Wednesday, November 7, 2007

The Peanut Butter Propensity

Revenge, the conventional wisdom has it, is a dish best served cold.

Makes sense when you think it through. Similarly, irony, particularly the sarcasm part of irony, is as difficult to control as a watercolor; it slides, slops, dries; it becomes as dangerous as eating a peanut butter and jam sandwich while wearing a white shirt (which is one reason I don't have any white shirts).

Accordingly, this peanut butter propensity is one of the many reasons I seldom read Maureen Dowd, who began her career as a reporter, then allowed her attitude to run away with her to the point where facts weren't enough; she became a columnist. It is true that a columnist needs opinion and/or attitude in order to reach beyond mere fact. But Maureen Dowd is no better at controlling her sarcasm than I am of controlling peanut butter and strawberry jam sandwiches. I tried marmalade, thinking that would help and because I am fond of the so-called Seville marmalade. I even tried lemon curd, but that was scant help.
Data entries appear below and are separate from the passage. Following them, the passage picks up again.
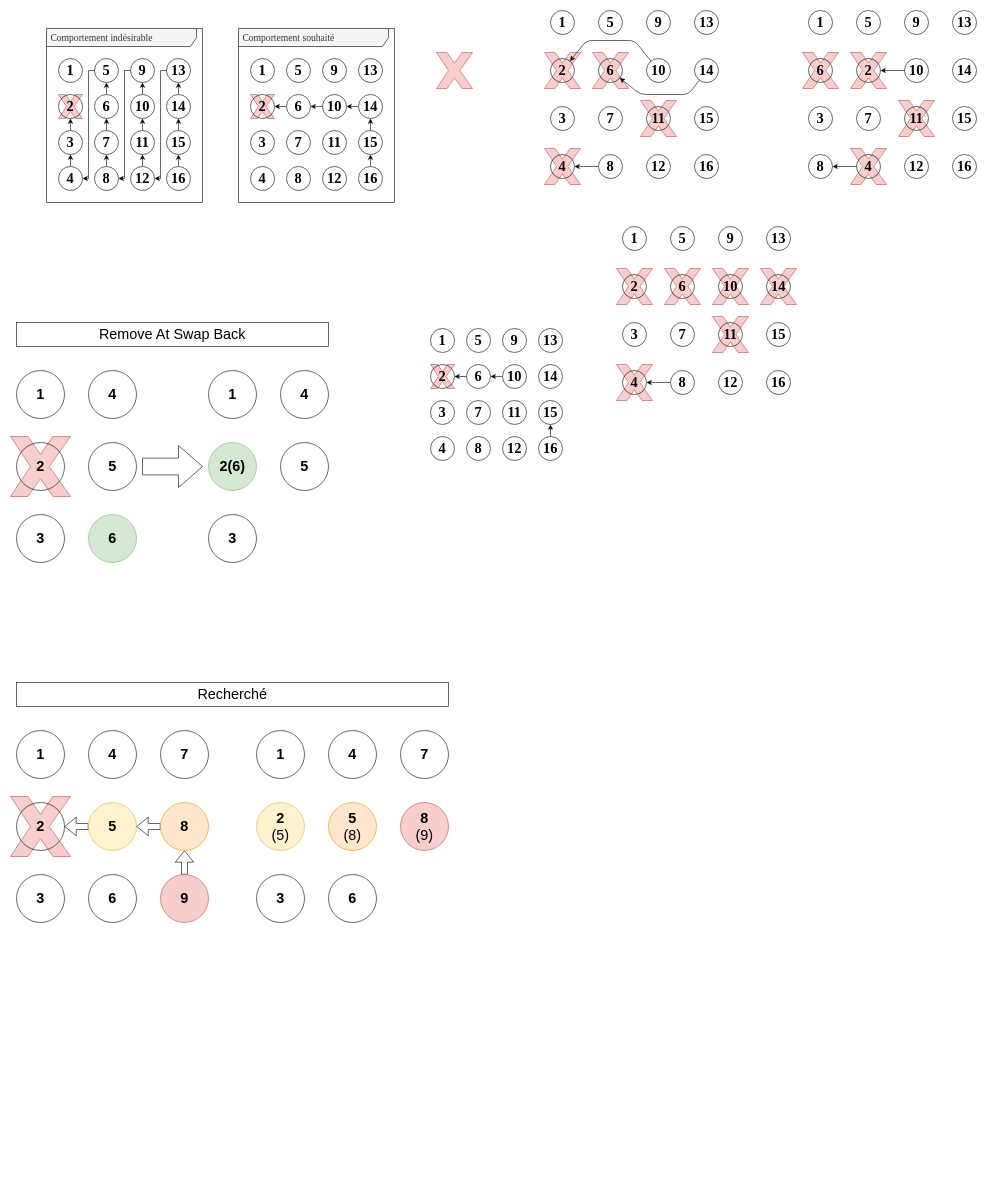
Earlier version of the draw.io diagram Assets/Documentation/Analyse/Regiments/RegimentFormation.drawio (Cat-du-Fromage/TPI_CastleDefense). Source tidied: cells renumbered, new cells numbered last; positions are measured from the earlier drawing's top-left corner, leaving out a move shared by most shapes. Both pictures are drawn from the tidied source at 60%, with x=0, y=0 at pixel (10, 10).
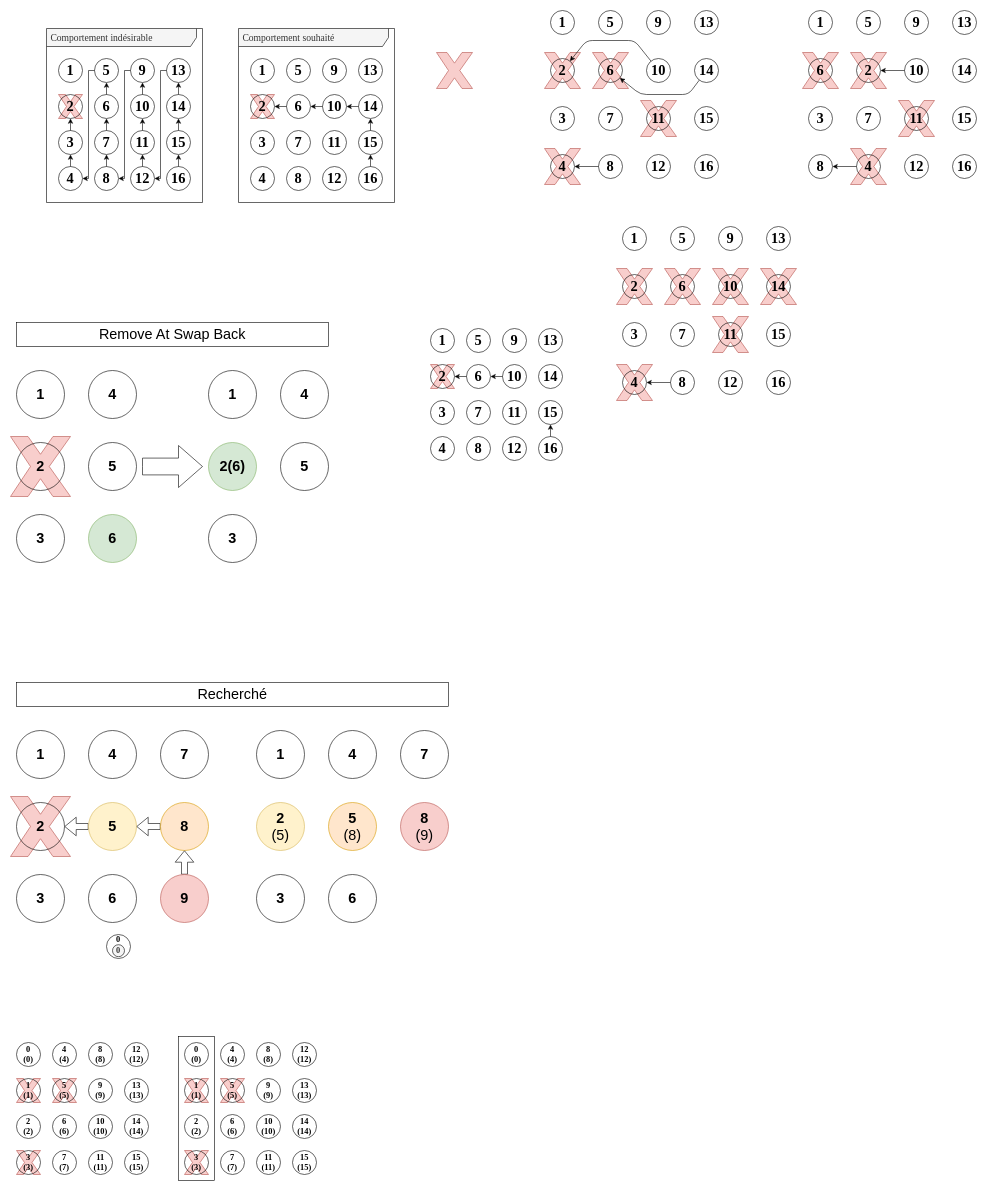
The same diagram, later.

What changed in the source:
```diff
@@
+    <mxCell id="184" style="verticalLabelPosition=bottom;verticalAlign=top;html=1;shape=mxgraph.basic.x;fontSize=24;fillColor=#f8cecc;strokeColor=#b85450;" parent="24" vertex="1">
+      <mxGeometry x="10" y="1780" width="40" height="40" as="geometry" />
+    </mxCell>
+    <mxCell id="185" style="verticalLabelPosition=bottom;verticalAlign=top;html=1;shape=mxgraph.basic.x;fontSize=24;fillColor=#f8cecc;strokeColor=#b85450;" parent="24" vertex="1">
+      <mxGeometry x="70" y="1780" width="40" height="40" as="geometry" />
+    </mxCell>
+    <mxCell id="186" style="verticalLabelPosition=bottom;verticalAlign=top;html=1;shape=mxgraph.basic.x;fontSize=24;fillColor=#f8cecc;strokeColor=#b85450;" parent="24" vertex="1">
+      <mxGeometry x="10" y="1900" width="40" height="40" as="geometry" />
+    </mxCell>
+    <mxCell id="187" style="verticalLabelPosition=bottom;verticalAlign=top;html=1;shape=mxgraph.basic.x;fontSize=24;fillColor=#f8cecc;strokeColor=#b85450;" parent="24" vertex="1">
+      <mxGeometry x="350" y="1780" width="40" height="40" as="geometry" />
+    </mxCell>
+    <mxCell id="188" style="verticalLabelPosition=bottom;verticalAlign=top;html=1;shape=mxgraph.basic.x;fontSize=24;fillColor=#f8cecc;strokeColor=#b85450;" parent="24" vertex="1">
+      <mxGeometry x="290" y="1780" width="40" height="40" as="geometry" />
+    </mxCell>
+    <mxCell id="189" style="verticalLabelPosition=bottom;verticalAlign=top;html=1;shape=mxgraph.basic.x;fontSize=24;fillColor=#f8cecc;strokeColor=#b85450;" parent="24" vertex="1">
+      <mxGeometry x="290" y="1900" width="40" height="40" as="geometry" />
+    </mxCell>
+    <mxCell id="190" parent="0" />
+    <mxCell id="191" style="rounded=0;whiteSpace=wrap;html=1;fontSize=14;fillColor=none;" parent="190" vertex="1">
+      <mxGeometry x="280" y="1710" width="60" height="240" as="geometry" />
+    </mxCell>
@@
+    <mxCell id="192" value="0" style="ellipse;whiteSpace=wrap;html=1;fontSize=14;fontStyle=1;fillColor=none;fontFamily=Times New Roman;verticalAlign=top;spacing=-4;" parent="78" vertex="1">
+      <mxGeometry x="160" y="1540" width="40" height="40" as="geometry" />
+    </mxCell>
+    <mxCell id="193" value="1&lt;br style=&quot;font-size: 14px&quot;&gt;&lt;span style=&quot;font-size: 14px&quot;&gt;(&lt;/span&gt;1&lt;span style=&quot;font-size: 14px&quot;&gt;)&lt;/span&gt;" style="ellipse;whiteSpace=wrap;html=1;fontSize=14;fontStyle=1;fillColor=none;fontFamily=Times New Roman;" parent="78" vertex="1">
+      <mxGeometry x="10" y="1780" width="40" height="40" as="geometry" />
+    </mxCell>
+    <mxCell id="194" value="2&lt;br style=&quot;font-size: 14px;&quot;&gt;(2)" style="ellipse;whiteSpace=wrap;html=1;fontSize=14;fontStyle=1;fillColor=none;fontFamily=Times New Roman;" parent="78" vertex="1">
+      <mxGeometry x="10" y="1840" width="40" height="40" as="geometry" />
+    </mxCell>
+    <mxCell id="195" value="3&lt;br&gt;(3)" style="ellipse;whiteSpace=wrap;html=1;fontSize=14;fontStyle=1;fillColor=none;fontFamily=Times New Roman;" parent="78" vertex="1">
+      <mxGeometry x="10" y="1900" width="40" height="40" as="geometry" />
+    </mxCell>
+    <mxCell id="196" value="4&lt;br&gt;(4)" style="ellipse;whiteSpace=wrap;html=1;fontSize=14;fontStyle=1;fillColor=none;fontFamily=Times New Roman;" parent="78" vertex="1">
+      <mxGeometry x="70" y="1720" width="40" height="40" as="geometry" />
+    </mxCell>
+    <mxCell id="197" value="5&lt;br&gt;(5)" style="ellipse;whiteSpace=wrap;html=1;fontSize=14;fontStyle=1;fillColor=none;fontFamily=Times New Roman;" parent="78" vertex="1">
+      <mxGeometry x="70" y="1780" width="40" height="40" as="geometry" />
+    </mxCell>
+    <mxCell id="198" value="6&lt;br&gt;(6)" style="ellipse;whiteSpace=wrap;html=1;fontSize=14;fontStyle=1;fillColor=none;fontFamily=Times New Roman;" parent="78" vertex="1">
+      <mxGeometry x="70" y="1840" width="40" height="40" as="geometry" />
+    </mxCell>
+    <mxCell id="199" value="7&lt;br&gt;(7)" style="ellipse;whiteSpace=wrap;html=1;fontSize=14;fontStyle=1;fillColor=none;fontFamily=Times New Roman;" parent="78" vertex="1">
+      <mxGeometry x="70" y="1900" width="40" height="40" as="geometry" />
+    </mxCell>
+    <mxCell id="200" value="8&lt;br&gt;(8)" style="ellipse;whiteSpace=wrap;html=1;fontSize=14;fontStyle=1;fillColor=none;fontFamily=Times New Roman;" parent="78" vertex="1">
+      <mxGeometry x="130" y="1720" width="40" height="40" as="geometry" />
+    </mxCell>
+    <mxCell id="201" value="9&lt;br&gt;(9)" style="ellipse;whiteSpace=wrap;html=1;fontSize=14;fontStyle=1;fillColor=none;fontFamily=Times New Roman;" parent="78" vertex="1">
+      <mxGeometry x="130" y="1780" width="40" height="40" as="geometry" />
+    </mxCell>
+    <mxCell id="202" value="10&lt;br&gt;(10)" style="ellipse;whiteSpace=wrap;html=1;fontSize=14;fontStyle=1;fillColor=none;fontFamily=Times New Roman;" parent="78" vertex="1">
+      <mxGeometry x="130" y="1840" width="40" height="40" as="geometry" />
+    </mxCell>
+    <mxCell id="203" value="11&lt;br&gt;(11)" style="ellipse;whiteSpace=wrap;html=1;fontSize=14;fontStyle=1;fillColor=none;fontFamily=Times New Roman;" parent="78" vertex="1">
+      <mxGeometry x="130" y="1900" width="40" height="40" as="geometry" />
+    </mxCell>
+    <mxCell id="204" value="12&lt;br&gt;(12)" style="ellipse;whiteSpace=wrap;html=1;fontSize=14;fontStyle=1;fillColor=none;fontFamily=Times New Roman;" parent="78" vertex="1">
+      <mxGeometry x="190" y="1720" width="40" height="40" as="geometry" />
+    </mxCell>
+    <mxCell id="205" value="13&lt;br&gt;(13)" style="ellipse;whiteSpace=wrap;html=1;fontSize=14;fontStyle=1;fillColor=none;fontFamily=Times New Roman;" parent="78" vertex="1">
+      <mxGeometry x="190" y="1780" width="40" height="40" as="geometry" />
+    </mxCell>
+    <mxCell id="206" value="14&lt;br&gt;(14)" style="ellipse;whiteSpace=wrap;html=1;fontSize=14;fontStyle=1;fillColor=none;fontFamily=Times New Roman;" parent="78" vertex="1">
+      <mxGeometry x="190" y="1840" width="40" height="40" as="geometry" />
+    </mxCell>
+    <mxCell id="207" value="15&lt;br&gt;(15)" style="ellipse;whiteSpace=wrap;html=1;fontSize=14;fontStyle=1;fillColor=none;fontFamily=Times New Roman;" parent="78" vertex="1">
+      <mxGeometry x="190" y="1900" width="40" height="40" as="geometry" />
+    </mxCell>
+    <mxCell id="208" value="0&lt;br&gt;(0)" style="ellipse;whiteSpace=wrap;html=1;fontSize=14;fontStyle=1;fillColor=none;fontFamily=Times New Roman;verticalAlign=middle;spacing=2;" parent="78" vertex="1">
+      <mxGeometry x="10" y="1720" width="40" height="40" as="geometry" />
+    </mxCell>
+    <mxCell id="209" value="1&lt;br style=&quot;font-size: 14px&quot;&gt;&lt;span style=&quot;font-size: 14px&quot;&gt;(&lt;/span&gt;1&lt;span style=&quot;font-size: 14px&quot;&gt;)&lt;/span&gt;" style="ellipse;whiteSpace=wrap;html=1;fontSize=14;fontStyle=1;fillColor=none;fontFamily=Times New Roman;" parent="78" vertex="1">
+      <mxGeometry x="290" y="1780" width="40" height="40" as="geometry" />
+    </mxCell>
+    <mxCell id="210" value="2&lt;br style=&quot;font-size: 14px;&quot;&gt;(2)" style="ellipse;whiteSpace=wrap;html=1;fontSize=14;fontStyle=1;fillColor=none;fontFamily=Times New Roman;" parent="78" vertex="1">
+      <mxGeometry x="290" y="1840" width="40" height="40" as="geometry" />
+    </mxCell>
+    <mxCell id="211" value="3&lt;br&gt;(3)" style="ellipse;whiteSpace=wrap;html=1;fontSize=14;fontStyle=1;fillColor=none;fontFamily=Times New Roman;" parent="78" vertex="1">
+      <mxGeometry x="290" y="1900" width="40" height="40" as="geometry" />
+    </mxCell>
+    <mxCell id="212" value="4&lt;br&gt;(4)" style="ellipse;whiteSpace=wrap;html=1;fontSize=14;fontStyle=1;fillColor=none;fontFamily=Times New Roman;" parent="78" vertex="1">
+      <mxGeometry x="350" y="1720" width="40" height="40" as="geometry" />
+    </mxCell>
+    <mxCell id="213" value="5&lt;br&gt;(5)" style="ellipse;whiteSpace=wrap;html=1;fontSize=14;fontStyle=1;fillColor=none;fontFamily=Times New Roman;" parent="78" vertex="1">
+      <mxGeometry x="350" y="1780" width="40" height="40" as="geometry" />
+    </mxCell>
+    <mxCell id="214" value="6&lt;br&gt;(6)" style="ellipse;whiteSpace=wrap;html=1;fontSize=14;fontStyle=1;fillColor=none;fontFamily=Times New Roman;" parent="78" vertex="1">
+      <mxGeometry x="350" y="1840" width="40" height="40" as="geometry" />
+    </mxCell>
+    <mxCell id="215" value="7&lt;br&gt;(7)" style="ellipse;whiteSpace=wrap;html=1;fontSize=14;fontStyle=1;fillColor=none;fontFamily=Times New Roman;" parent="78" vertex="1">
+      <mxGeometry x="350" y="1900" width="40" height="40" as="geometry" />
+    </mxCell>
+    <mxCell id="216" value="8&lt;br&gt;(8)" style="ellipse;whiteSpace=wrap;html=1;fontSize=14;fontStyle=1;fillColor=none;fontFamily=Times New Roman;" parent="78" vertex="1">
+      <mxGeometry x="410" y="1720" width="40" height="40" as="geometry" />
+    </mxCell>
+    <mxCell id="217" value="9&lt;br&gt;(9)" style="ellipse;whiteSpace=wrap;html=1;fontSize=14;fontStyle=1;fillColor=none;fontFamily=Times New Roman;" parent="78" vertex="1">
+      <mxGeometry x="410" y="1780" width="40" height="40" as="geometry" />
+    </mxCell>
+    <mxCell id="218" value="10&lt;br&gt;(10)" style="ellipse;whiteSpace=wrap;html=1;fontSize=14;fontStyle=1;fillColor=none;fontFamily=Times New Roman;" parent="78" vertex="1">
+      <mxGeometry x="410" y="1840" width="40" height="40" as="geometry" />
+    </mxCell>
+    <mxCell id="219" value="11&lt;br&gt;(11)" style="ellipse;whiteSpace=wrap;html=1;fontSize=14;fontStyle=1;fillColor=none;fontFamily=Times New Roman;" parent="78" vertex="1">
+      <mxGeometry x="410" y="1900" width="40" height="40" as="geometry" />
+    </mxCell>
+    <mxCell id="220" value="12&lt;br&gt;(12)" style="ellipse;whiteSpace=wrap;html=1;fontSize=14;fontStyle=1;fillColor=none;fontFamily=Times New Roman;" parent="78" vertex="1">
+      <mxGeometry x="470" y="1720" width="40" height="40" as="geometry" />
+    </mxCell>
+    <mxCell id="221" value="13&lt;br&gt;(13)" style="ellipse;whiteSpace=wrap;html=1;fontSize=14;fontStyle=1;fillColor=none;fontFamily=Times New Roman;" parent="78" vertex="1">
+      <mxGeometry x="470" y="1780" width="40" height="40" as="geometry" />
+    </mxCell>
+    <mxCell id="222" value="14&lt;br&gt;(14)" style="ellipse;whiteSpace=wrap;html=1;fontSize=14;fontStyle=1;fillColor=none;fontFamily=Times New Roman;" parent="78" vertex="1">
+      <mxGeometry x="470" y="1840" width="40" height="40" as="geometry" />
+    </mxCell>
+    <mxCell id="223" value="15&lt;br&gt;(15)" style="ellipse;whiteSpace=wrap;html=1;fontSize=14;fontStyle=1;fillColor=none;fontFamily=Times New Roman;" parent="78" vertex="1">
+      <mxGeometry x="470" y="1900" width="40" height="40" as="geometry" />
+    </mxCell>
+    <mxCell id="224" value="0&lt;br&gt;(0)" style="ellipse;whiteSpace=wrap;html=1;fontSize=14;fontStyle=1;fillColor=none;fontFamily=Times New Roman;verticalAlign=middle;spacing=2;" parent="78" vertex="1">
+      <mxGeometry x="290" y="1720" width="40" height="40" as="geometry" />
+    </mxCell>
+    <mxCell id="225" parent="0" />
+    <mxCell id="226" value="0" style="ellipse;whiteSpace=wrap;html=1;fontSize=14;fontStyle=1;fillColor=#f5f5f5;fontFamily=Times New Roman;fontColor=#333333;strokeColor=#000000;" parent="225" vertex="1">
+      <mxGeometry x="170" y="1557" width="20" height="20" as="geometry" />
+    </mxCell>
```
The simple truth is that I should--but don't--eat peanut butter sandwiches over the sink. Maureen Dowd should--but doesn't--sign up for anger-management classes. There are some nifty ones on line, some of which have working arrangements with Traffic Schools, allowing you to burn off citations for such offenses as rude gestures, or that particularly L.A. offense, throwing cell phones at other drivers. Maureen Dowd appears to hate everyone, even people she does not know. No sarcasm left behind. More and more, she is becoming a salient reason for calling 1-800-NYTIMES and saying, "Cancel." Reading her allows me to take sides against her and show sympathy for persons I ordinarily would dislike. There were some moments a few weeks back, for instance, when I found myself beginning to feel sorry for Dick Cheney. I'm happy to report that didn't last long.

This has turned out to be more about her than I'd intended, but it is ample demonstration of my point: You can't mess around with sarcasm.


R.L. Bourges said...

i used to read maureen dowd online until the New York Times started charging for the privilege - i can produce my own sarcasm for free, so that was an easy call...

(but...feeling sorry for Cheney? What DID she say?)

Lori Witzel said...

Sometimes a word comes intact with its own insight.

From the Online Etymology Dictionary on "sarcasm" (my bold italic for emphasis):
1579, from L.L. sarcasmos, from Gk. sarkasmos "a sneer, jest, taunt, mockery," from sarkazein "to speak bitterly, sneer," lit. "to strip off the flesh," from sarx (gen. sarkos) "flesh," prop. "piece of meat," from PIE base *twerk- "to cut" (cf. Avestan thwares "to cut").